By John Gruber
Turn your developer product into a movement. Get your DX Checkup.
Whilst we iOS users celebrate the recent releases of Thomas Ricouard’s Ice Cubes, Tapbots’s Ivory, and Tusker, and look forward to the imminent release of other new Mastodon clients like Shihab Mehboob’s Mammoth, over on Mastodon I asked what the best clients for Android are.
Long story short: crickets chirping.
The app that got the most recommendations is Tusky, an open-source client available free of charge. It’s fine, and for now, it’s what I’ve got on my home screen on my Pixel 4. But if Tusky were an iOS app, it wouldn’t make the top 5 for Mastodon clients. I’d describe its UI as brutalist. (Tusky does have fun “burst” animations when you tap the Like or Bookmark buttons on a post.)
Honorable mentions to Tooot, the official Mastodon client, and some open-source forks of the Mastodon app like Megalodon. There’s also Fedilab, which costs $2.50 on the Play Store but is also open source. I find Fedilab homely, even by the standards of Android apps, but it’s fast and has some neat features like built-in translation. (Bonus points to the fellow who suggested this Emacs mode, I believe non-sarcastically.) All of these apps are more brutalist than Tusky.
None of these Android clients would garner any attention at all on iOS. Tooot and the official Mastodon client are also available on iOS, and seemingly offer the same features and same basic interfaces on both platforms. There’s a reason third-party clients are overwhelmingly more popular on iOS than Mastodon’s official client — yet the Mastodon app is clearly among the best on Android. It’s really just a different world over in Androidtown. Things like fluid scrolling, swipe gestures, and tap-and-hold contextual menus are table stakes for an iOS app. None of the Android clients scroll fluidly, none offer swipe gestures, and only Tooot seems to offer a tap-and-hold contextual menu. But more broadly they all just look and especially feel inert and rigid. Nothing shrinks or stretches. There’s no life to them.
Google’s Android system software and first-party apps try. (The Chrome Android app in particular is iOS-caliber. Not iOS-style, but iOS-caliber, in terms of fluidity, originality, and attention to detail.) The Instagram app for Android tries. But for the most part, it seems like third-party Android apps don’t even try to achieve the look-and-feel comfort, fun, and panache of iOS apps. It’s a weird thing. The chasm between how iOS and Android apps look and feel is growing, not shrinking. The opposite happened with the Mac and Windows back in the ’90s. Windows itself and Windows software in the Window 3.x era were just awful.
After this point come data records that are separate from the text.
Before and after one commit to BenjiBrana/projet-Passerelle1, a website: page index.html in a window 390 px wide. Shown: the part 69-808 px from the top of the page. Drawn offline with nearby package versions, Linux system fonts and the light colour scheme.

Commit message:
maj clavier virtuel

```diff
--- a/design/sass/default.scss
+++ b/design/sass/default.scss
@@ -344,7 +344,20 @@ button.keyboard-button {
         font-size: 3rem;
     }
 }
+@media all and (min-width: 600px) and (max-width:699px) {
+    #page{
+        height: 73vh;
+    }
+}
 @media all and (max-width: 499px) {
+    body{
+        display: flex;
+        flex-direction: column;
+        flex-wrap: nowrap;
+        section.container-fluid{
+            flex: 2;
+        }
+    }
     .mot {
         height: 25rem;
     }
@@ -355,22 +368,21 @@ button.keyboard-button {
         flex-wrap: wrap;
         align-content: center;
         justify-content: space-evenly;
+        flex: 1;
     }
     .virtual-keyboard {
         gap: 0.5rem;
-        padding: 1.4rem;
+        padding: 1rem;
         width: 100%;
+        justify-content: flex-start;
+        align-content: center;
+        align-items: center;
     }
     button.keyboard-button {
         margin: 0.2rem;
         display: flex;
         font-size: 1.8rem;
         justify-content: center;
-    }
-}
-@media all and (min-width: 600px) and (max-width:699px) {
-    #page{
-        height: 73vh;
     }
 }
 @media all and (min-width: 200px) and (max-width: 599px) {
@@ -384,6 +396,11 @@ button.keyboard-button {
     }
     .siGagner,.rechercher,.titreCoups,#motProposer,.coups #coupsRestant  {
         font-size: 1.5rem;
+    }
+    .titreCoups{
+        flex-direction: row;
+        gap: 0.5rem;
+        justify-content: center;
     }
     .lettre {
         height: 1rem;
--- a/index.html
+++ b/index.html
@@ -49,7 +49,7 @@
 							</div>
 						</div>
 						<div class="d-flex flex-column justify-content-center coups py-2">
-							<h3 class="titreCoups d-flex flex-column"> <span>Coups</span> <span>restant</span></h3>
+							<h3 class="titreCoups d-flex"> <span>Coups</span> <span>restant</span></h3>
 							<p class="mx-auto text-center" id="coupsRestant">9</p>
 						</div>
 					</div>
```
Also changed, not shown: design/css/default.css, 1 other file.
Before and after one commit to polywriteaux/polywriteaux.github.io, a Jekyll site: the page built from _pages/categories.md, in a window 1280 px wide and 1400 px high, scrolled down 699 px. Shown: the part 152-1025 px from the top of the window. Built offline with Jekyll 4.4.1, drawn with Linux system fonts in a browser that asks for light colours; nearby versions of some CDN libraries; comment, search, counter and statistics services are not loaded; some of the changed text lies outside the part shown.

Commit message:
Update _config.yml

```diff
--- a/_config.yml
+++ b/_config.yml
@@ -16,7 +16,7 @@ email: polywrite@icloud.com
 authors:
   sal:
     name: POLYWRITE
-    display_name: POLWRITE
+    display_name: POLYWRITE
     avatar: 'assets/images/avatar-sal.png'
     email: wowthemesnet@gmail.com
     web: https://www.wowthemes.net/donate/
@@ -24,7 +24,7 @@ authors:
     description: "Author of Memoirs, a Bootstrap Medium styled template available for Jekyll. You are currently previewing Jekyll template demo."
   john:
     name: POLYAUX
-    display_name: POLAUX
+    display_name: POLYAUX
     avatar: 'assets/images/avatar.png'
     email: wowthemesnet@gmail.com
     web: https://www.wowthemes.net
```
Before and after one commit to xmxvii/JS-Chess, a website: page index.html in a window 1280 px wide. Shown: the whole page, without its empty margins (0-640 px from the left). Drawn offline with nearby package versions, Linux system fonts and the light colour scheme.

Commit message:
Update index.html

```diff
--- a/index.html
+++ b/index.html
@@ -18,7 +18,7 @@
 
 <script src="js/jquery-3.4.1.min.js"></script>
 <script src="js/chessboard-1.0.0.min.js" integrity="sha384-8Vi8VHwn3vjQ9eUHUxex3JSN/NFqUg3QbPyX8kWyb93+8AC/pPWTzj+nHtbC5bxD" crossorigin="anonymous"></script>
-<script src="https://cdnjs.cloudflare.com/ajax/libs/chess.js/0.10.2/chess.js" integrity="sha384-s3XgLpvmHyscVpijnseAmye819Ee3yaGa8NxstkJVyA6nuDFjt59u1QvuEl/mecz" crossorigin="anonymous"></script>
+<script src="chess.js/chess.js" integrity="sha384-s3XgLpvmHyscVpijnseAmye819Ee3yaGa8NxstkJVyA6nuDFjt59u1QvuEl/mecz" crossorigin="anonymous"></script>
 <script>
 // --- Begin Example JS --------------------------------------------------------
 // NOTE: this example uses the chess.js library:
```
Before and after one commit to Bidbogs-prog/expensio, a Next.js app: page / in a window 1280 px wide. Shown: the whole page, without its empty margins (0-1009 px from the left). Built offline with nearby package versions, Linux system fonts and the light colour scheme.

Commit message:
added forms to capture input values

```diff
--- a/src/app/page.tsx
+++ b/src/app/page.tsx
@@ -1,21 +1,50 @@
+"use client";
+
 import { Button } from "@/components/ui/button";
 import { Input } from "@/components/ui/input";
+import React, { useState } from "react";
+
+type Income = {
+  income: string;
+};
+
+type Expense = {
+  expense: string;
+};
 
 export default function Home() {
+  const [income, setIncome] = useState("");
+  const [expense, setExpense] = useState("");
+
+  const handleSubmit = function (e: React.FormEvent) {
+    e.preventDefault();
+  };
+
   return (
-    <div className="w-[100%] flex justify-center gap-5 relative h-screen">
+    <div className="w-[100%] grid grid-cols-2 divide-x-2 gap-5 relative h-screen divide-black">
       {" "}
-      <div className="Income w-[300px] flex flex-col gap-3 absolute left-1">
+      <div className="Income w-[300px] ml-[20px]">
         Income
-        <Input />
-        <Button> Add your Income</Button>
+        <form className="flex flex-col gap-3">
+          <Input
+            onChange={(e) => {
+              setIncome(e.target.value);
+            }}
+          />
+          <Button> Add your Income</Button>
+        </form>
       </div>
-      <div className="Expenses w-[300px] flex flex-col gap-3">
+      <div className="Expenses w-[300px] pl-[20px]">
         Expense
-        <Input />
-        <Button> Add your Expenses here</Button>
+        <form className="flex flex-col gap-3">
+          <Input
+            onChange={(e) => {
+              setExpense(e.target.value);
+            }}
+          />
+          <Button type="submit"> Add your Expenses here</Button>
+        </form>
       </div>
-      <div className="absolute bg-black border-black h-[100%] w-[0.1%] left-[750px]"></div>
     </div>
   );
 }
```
Starting with Windows 95, the gap closed significantly. Spending a few hours perusing the state of the art in Android Mastodon clients gives me the distinct impression that Android is forever stuck in its Window 3.x era of UI polish and design. It’s rough.
iOS and Android are, from a macro perspective, rival peer platforms. But it’s not like, say, game consoles — PlayStation vs. Xbox vs. Switch — where all of the major games on all of the consoles are striving for the highest possible production values. Not one Android Mastodon client seems to be striving for iOS-level production values. Again, not iOS style — just the baseline level of polish and detail-sweating that are de rigueur for apps like new Mastodon clients on iOS. Your bank’s iOS app probably sucks (mine does), but that’s because it’s probably a cross-platform web wrapper that’s nearly identical on Android (mine is). Nintendo Switch games don’t have the same style as PlayStation or Xbox games, but all of them are trying to be really nice. That’s just not a thing on Android. It’s banking apps almost all the way down. It’s an entirely different culture, with a different value system from iOS.
20 years ago my friend Brent Simmons wrote about why he chose to create apps exclusively for the Mac, despite the Windows market being so much larger:
One of the reasons I develop for OS X is that, when it comes to user interface, this is the big leagues, this is the show. That’s probably what Joel would call an “emotional appeal” — and to call it that, that’s fine by me. [...]
The other path is honorable and sensible and has its rewards too.
But to me it’s the difference between an empty night sky and a night sky with all the stars shining and a big, bright bella luna. “Emotional appeal?” Oh yes indeed. And I don’t apologize for that for one second.
I’m well aware there are Android enthusiasts who choose and embrace the platform because they strongly prefer it. But the differing priorities of both users and developers between iOS and Android are rendered stark by looking at Mastodon client apps. There doesn’t seem to be a single developer trying to make a commercial Mastodon client for Android, for one thing. Everything feels like a hobby app because everything is. Android seems to be the platform for people who consider this comprehensive feature checklist to be a helpful resource for evaluating which apps they should try. iOS is the platform for users and developers who care about craftsmanship, who see emotional appeal as something far more essential than any feature comparison that can be expressed in a spreadsheet. I often cite this quote from Stanley Kubrick: “Sometimes the truth of a thing isn’t in the think of it, but in the feel of it.” It’s the feel of iOS Mastodon clients that makes them outclass those on Android.
iOS is now the show.